Dolly Pawton, Instagram’s most glamorous chihuahua, modeling new pet tags from fine jewelry brand Mejuri. Dolly’s content is always fabulous, with a dash of spiciness and a dose of humor.
This is because each content format requires different levels of work. Stories are often very casual and not heavily edited, so it’s relatively easy to create them. A YouTube video that permanently appears on someone’s channel is going to cost more because much more planning and work are needed to execute it.
Here are a few ideas for types of content you can create with influencers:
Finally, to get off on the right foot, make sure to offer influencers suitable compensation in exchange for their collaboration. Take into account the type of content they’ll create, their follower size, their engagement rate, and how you might repurpose their content later on.
There are various ways to compensate influencers, including:
With nano-influencers (who have around 1K followers), you can probably get away with offering just gifted products. But for influencers with more than a few thousand followers, the most common compensation package is gifted product + fee.
As one final tip, if an influencer has a manager, expect fees to be a bit higher. This is because the manager takes home a portion of the payment.
If you find and close deals with target influencers, don’t just let the relationship die there. You should analyze results and identify which influencers have worked well for your brand so that you can nurture your relationships with them.
Once you identify these influencers, keep them in mind for regular campaigns. You might want to also reach out from time to time just to keep your name on their radar. Or, go the extra mile and send them a gift once in a while. Even if you don’t negotiate content beforehand, you might end up with some posts about how much they love what you sent them.
Or, if you feel like you’ve found that special collaborator, the yin to your yang, the Bert to your Ernie, why not sign a brand ambassador contract with them? Turning an occasional influencer partner into a brand ambassador ensures your relationship will run into the long term.
Maisie Williams, who you might know as Arya Stark, is a brand ambassador for The Mazi Project, which strives to empower marginalized youth in Bristol, England through food.
Brand ambassadors are great for awareness, too. Since influencers will regularly post about your products, their audience will feel more familiar with and trusting of your brand over time.
Your campaign’s success hinges on you targeting the right influencers for your brand. Your influencer search, your negotiations, and the content created for your campaign mean nothing if they don’t come from someone who aligns with your brand and who connects you to your target audience.
So remember to fully define your target influencers before searching for them and reaching out. Doing so can lead not only to a successful campaign but to healthy, lasting relationships that can generate awareness for your brand over the long term.
If you want to work with influencers, it's critical to understand the different influencer tiers and when you should work with each. Find it all here.
Curious about startup influencer marketing? Your startup can leverage influencers' authentic and engaged audiences, and this article shows you how.

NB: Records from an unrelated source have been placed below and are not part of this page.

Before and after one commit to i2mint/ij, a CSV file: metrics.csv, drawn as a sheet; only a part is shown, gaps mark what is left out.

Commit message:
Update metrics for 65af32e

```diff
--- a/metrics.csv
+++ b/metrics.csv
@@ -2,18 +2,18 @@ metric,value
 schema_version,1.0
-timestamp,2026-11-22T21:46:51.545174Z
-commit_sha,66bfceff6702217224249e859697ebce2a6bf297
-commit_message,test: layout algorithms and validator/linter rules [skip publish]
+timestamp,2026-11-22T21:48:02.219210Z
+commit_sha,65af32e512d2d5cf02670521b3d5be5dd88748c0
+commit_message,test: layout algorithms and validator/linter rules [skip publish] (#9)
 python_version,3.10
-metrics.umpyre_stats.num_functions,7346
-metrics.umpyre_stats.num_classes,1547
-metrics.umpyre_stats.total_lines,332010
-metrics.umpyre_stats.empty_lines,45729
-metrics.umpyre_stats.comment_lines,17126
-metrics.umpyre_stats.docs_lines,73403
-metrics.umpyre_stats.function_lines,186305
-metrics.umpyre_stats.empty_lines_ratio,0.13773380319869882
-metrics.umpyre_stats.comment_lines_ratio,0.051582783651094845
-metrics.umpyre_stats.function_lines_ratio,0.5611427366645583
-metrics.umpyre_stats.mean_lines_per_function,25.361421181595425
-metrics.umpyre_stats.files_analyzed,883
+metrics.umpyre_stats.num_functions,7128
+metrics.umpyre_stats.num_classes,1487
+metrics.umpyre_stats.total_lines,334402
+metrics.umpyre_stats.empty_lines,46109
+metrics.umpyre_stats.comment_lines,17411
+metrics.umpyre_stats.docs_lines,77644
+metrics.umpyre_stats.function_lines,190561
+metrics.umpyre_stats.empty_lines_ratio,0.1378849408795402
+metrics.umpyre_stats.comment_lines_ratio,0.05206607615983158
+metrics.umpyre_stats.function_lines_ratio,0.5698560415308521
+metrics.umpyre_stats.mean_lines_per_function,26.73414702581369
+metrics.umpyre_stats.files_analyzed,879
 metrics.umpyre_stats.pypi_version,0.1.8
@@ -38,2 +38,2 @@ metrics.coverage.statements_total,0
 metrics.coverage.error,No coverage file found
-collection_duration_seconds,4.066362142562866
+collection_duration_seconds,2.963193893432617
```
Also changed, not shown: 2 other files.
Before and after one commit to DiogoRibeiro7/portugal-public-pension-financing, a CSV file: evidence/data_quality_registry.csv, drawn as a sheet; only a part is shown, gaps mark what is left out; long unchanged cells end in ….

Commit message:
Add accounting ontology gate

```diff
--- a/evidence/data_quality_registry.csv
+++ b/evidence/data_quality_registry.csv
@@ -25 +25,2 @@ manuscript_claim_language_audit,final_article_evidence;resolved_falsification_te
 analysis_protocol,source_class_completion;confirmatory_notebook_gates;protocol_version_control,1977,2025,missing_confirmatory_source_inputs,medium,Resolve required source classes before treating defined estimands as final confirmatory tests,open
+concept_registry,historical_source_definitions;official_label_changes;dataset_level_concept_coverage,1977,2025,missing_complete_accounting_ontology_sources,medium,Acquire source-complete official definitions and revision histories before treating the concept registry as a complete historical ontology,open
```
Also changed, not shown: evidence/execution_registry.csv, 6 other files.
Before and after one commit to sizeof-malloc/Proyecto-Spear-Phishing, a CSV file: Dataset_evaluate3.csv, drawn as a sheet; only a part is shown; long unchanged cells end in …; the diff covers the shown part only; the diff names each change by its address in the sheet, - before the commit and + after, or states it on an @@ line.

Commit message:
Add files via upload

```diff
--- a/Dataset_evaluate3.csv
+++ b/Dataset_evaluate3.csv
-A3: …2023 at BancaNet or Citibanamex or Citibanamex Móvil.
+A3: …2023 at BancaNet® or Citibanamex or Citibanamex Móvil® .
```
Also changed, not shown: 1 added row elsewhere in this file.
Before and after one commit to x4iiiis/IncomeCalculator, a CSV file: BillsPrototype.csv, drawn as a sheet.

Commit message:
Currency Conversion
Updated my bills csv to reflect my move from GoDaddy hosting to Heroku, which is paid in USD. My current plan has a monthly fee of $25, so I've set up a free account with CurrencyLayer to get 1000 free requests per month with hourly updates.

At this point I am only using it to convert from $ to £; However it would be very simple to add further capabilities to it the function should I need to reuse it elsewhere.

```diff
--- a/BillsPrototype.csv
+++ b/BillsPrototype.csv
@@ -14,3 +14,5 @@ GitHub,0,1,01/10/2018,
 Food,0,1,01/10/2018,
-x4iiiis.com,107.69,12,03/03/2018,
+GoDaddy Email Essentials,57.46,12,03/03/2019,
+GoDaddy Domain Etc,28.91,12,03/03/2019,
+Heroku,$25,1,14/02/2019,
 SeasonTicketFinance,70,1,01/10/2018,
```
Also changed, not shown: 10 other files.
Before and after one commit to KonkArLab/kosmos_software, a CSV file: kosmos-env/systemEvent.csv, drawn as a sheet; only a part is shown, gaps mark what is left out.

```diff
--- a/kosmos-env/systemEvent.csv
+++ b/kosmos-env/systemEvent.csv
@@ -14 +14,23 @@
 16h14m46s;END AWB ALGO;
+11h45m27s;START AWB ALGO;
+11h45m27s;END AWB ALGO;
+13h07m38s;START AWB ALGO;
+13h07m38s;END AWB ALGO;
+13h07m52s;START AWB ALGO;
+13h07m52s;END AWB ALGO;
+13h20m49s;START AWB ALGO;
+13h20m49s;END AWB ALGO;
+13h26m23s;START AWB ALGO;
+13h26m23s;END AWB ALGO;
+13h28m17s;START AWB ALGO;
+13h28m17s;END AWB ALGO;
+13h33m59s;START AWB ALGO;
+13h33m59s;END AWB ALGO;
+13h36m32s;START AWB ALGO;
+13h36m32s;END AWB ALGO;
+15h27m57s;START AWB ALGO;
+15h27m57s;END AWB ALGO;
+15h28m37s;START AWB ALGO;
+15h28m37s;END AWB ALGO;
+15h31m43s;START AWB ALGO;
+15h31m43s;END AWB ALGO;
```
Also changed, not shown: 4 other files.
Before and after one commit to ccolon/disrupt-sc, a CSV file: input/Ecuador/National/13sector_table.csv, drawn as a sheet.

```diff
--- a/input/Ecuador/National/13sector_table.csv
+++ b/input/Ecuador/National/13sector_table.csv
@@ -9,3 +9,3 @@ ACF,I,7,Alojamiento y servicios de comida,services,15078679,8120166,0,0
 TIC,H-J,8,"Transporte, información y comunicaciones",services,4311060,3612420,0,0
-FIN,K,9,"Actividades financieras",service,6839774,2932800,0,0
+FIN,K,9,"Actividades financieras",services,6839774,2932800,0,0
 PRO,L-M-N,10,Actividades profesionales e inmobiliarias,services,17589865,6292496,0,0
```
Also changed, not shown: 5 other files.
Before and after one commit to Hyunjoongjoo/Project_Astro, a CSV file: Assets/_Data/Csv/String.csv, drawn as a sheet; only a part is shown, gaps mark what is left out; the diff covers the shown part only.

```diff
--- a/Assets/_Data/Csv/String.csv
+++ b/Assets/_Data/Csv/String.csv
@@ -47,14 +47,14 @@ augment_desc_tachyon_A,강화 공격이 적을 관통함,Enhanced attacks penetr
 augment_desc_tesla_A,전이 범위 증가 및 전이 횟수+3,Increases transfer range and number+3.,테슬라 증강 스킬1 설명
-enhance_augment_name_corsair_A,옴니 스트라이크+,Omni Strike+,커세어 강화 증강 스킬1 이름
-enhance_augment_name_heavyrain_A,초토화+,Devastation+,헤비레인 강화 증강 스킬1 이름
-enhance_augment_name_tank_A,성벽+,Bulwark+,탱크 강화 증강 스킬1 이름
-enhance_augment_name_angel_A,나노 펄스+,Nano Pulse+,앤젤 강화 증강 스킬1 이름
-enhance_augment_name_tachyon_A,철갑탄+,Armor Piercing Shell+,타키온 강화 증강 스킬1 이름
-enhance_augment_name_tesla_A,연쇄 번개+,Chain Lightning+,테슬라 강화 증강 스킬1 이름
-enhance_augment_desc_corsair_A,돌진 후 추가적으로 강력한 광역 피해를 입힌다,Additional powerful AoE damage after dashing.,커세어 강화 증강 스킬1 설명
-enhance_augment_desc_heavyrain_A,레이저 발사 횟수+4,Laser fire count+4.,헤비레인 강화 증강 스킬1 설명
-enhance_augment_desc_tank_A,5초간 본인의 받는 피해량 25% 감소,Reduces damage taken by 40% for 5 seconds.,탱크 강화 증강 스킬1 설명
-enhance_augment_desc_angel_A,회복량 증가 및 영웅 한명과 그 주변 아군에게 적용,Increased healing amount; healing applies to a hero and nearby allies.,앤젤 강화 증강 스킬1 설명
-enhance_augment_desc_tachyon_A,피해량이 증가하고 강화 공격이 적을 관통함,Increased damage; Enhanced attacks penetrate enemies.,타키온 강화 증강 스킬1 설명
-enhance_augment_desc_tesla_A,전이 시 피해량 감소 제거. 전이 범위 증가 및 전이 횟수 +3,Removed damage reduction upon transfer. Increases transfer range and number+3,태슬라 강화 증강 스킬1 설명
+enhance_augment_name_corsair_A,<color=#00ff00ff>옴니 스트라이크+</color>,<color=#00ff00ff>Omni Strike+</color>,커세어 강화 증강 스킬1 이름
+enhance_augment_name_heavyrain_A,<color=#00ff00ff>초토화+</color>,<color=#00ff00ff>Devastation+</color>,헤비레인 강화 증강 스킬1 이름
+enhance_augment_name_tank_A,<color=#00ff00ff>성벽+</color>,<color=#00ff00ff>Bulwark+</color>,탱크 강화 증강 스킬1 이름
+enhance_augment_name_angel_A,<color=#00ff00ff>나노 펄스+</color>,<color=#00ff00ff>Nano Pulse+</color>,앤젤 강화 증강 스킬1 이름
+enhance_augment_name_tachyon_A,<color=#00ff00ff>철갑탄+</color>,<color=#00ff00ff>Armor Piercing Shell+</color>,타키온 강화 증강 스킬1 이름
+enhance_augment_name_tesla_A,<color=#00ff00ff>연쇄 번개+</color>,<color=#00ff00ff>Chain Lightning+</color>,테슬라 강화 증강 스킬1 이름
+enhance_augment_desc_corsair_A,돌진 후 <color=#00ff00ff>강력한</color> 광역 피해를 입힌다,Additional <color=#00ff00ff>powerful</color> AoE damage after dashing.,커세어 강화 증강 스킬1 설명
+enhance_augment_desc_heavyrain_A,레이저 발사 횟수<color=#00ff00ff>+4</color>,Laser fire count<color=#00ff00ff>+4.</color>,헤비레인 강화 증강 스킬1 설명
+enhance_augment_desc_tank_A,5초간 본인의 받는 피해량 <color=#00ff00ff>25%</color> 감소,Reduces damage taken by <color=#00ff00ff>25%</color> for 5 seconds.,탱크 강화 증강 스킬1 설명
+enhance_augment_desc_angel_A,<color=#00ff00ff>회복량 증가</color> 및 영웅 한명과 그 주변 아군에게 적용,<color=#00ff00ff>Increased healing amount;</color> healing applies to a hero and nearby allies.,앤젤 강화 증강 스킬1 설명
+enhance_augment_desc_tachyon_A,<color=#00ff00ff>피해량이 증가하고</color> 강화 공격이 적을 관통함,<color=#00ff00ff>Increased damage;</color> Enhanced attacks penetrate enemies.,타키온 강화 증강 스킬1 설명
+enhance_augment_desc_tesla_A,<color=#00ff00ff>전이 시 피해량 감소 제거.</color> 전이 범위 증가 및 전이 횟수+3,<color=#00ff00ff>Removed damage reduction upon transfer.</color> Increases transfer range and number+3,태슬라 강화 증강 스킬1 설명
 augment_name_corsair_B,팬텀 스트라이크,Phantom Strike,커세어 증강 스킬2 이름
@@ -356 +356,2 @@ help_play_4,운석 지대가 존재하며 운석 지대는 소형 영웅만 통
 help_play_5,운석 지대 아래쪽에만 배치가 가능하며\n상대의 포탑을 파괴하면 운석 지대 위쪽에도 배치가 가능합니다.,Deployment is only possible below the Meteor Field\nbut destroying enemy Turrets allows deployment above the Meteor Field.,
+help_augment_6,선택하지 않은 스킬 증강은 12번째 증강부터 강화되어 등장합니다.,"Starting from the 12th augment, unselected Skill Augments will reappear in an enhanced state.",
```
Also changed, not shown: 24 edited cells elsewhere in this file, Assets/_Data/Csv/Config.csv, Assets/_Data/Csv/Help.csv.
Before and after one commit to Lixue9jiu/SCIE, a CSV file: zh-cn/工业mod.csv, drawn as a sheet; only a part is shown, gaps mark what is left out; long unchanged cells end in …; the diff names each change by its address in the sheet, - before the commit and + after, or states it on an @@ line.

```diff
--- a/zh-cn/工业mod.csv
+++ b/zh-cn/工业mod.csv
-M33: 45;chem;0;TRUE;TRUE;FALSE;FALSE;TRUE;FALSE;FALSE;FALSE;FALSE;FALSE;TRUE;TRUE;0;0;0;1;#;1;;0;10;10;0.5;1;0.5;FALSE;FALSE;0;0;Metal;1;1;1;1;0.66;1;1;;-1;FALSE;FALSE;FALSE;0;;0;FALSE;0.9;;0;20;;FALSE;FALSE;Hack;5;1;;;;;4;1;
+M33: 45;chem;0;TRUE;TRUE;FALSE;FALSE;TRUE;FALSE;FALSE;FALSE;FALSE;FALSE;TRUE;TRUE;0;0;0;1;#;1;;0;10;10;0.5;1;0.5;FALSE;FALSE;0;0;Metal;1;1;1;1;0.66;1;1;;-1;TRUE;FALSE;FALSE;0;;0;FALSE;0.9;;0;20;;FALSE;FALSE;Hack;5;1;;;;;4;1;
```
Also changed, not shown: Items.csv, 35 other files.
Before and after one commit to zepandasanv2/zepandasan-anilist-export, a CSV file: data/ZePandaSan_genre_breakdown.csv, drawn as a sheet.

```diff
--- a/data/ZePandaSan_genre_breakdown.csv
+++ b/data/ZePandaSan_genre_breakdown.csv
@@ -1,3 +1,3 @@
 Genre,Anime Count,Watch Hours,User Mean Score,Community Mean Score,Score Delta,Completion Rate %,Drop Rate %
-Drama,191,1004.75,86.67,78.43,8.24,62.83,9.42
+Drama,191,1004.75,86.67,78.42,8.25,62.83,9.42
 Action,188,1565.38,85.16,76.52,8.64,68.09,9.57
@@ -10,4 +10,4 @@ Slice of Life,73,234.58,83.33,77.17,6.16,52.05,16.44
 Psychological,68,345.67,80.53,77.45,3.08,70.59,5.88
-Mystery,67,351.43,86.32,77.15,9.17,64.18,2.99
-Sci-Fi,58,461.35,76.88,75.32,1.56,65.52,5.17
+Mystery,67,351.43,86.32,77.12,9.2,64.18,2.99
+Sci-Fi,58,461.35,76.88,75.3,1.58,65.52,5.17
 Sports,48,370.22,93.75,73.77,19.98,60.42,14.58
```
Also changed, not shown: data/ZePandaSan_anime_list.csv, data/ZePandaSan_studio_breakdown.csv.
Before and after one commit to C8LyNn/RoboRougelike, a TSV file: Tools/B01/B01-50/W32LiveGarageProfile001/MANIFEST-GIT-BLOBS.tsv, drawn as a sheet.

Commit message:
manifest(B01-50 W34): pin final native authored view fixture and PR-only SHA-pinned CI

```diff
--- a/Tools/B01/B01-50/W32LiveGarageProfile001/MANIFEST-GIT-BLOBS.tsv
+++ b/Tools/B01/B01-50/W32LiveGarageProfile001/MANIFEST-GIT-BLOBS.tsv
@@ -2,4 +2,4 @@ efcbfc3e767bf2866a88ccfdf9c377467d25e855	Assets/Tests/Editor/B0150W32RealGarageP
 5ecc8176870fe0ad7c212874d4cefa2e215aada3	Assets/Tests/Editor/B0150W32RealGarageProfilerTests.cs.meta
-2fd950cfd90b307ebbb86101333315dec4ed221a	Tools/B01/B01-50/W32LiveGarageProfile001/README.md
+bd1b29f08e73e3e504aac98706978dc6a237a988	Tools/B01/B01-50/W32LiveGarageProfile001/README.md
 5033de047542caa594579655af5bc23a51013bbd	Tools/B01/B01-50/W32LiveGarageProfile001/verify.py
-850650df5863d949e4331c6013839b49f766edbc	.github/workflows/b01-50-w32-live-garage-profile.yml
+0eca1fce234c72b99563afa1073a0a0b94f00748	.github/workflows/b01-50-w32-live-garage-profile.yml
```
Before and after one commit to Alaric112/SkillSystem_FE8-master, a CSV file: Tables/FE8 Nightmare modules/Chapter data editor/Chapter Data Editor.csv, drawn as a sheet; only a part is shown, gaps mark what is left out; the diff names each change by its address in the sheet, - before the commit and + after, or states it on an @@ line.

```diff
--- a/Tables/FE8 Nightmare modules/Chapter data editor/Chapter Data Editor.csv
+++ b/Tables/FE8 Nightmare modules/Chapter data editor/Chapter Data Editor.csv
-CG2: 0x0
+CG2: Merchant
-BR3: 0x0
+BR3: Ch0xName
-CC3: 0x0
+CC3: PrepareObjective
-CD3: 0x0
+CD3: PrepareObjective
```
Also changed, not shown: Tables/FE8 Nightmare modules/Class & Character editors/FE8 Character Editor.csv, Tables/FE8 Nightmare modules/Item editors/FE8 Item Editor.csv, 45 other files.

Influencer isn’t always the best word to use to talk about popular social media users. What are the best influencer synonyms and when should I use...
Be the first to know when we launch new features or publish new content.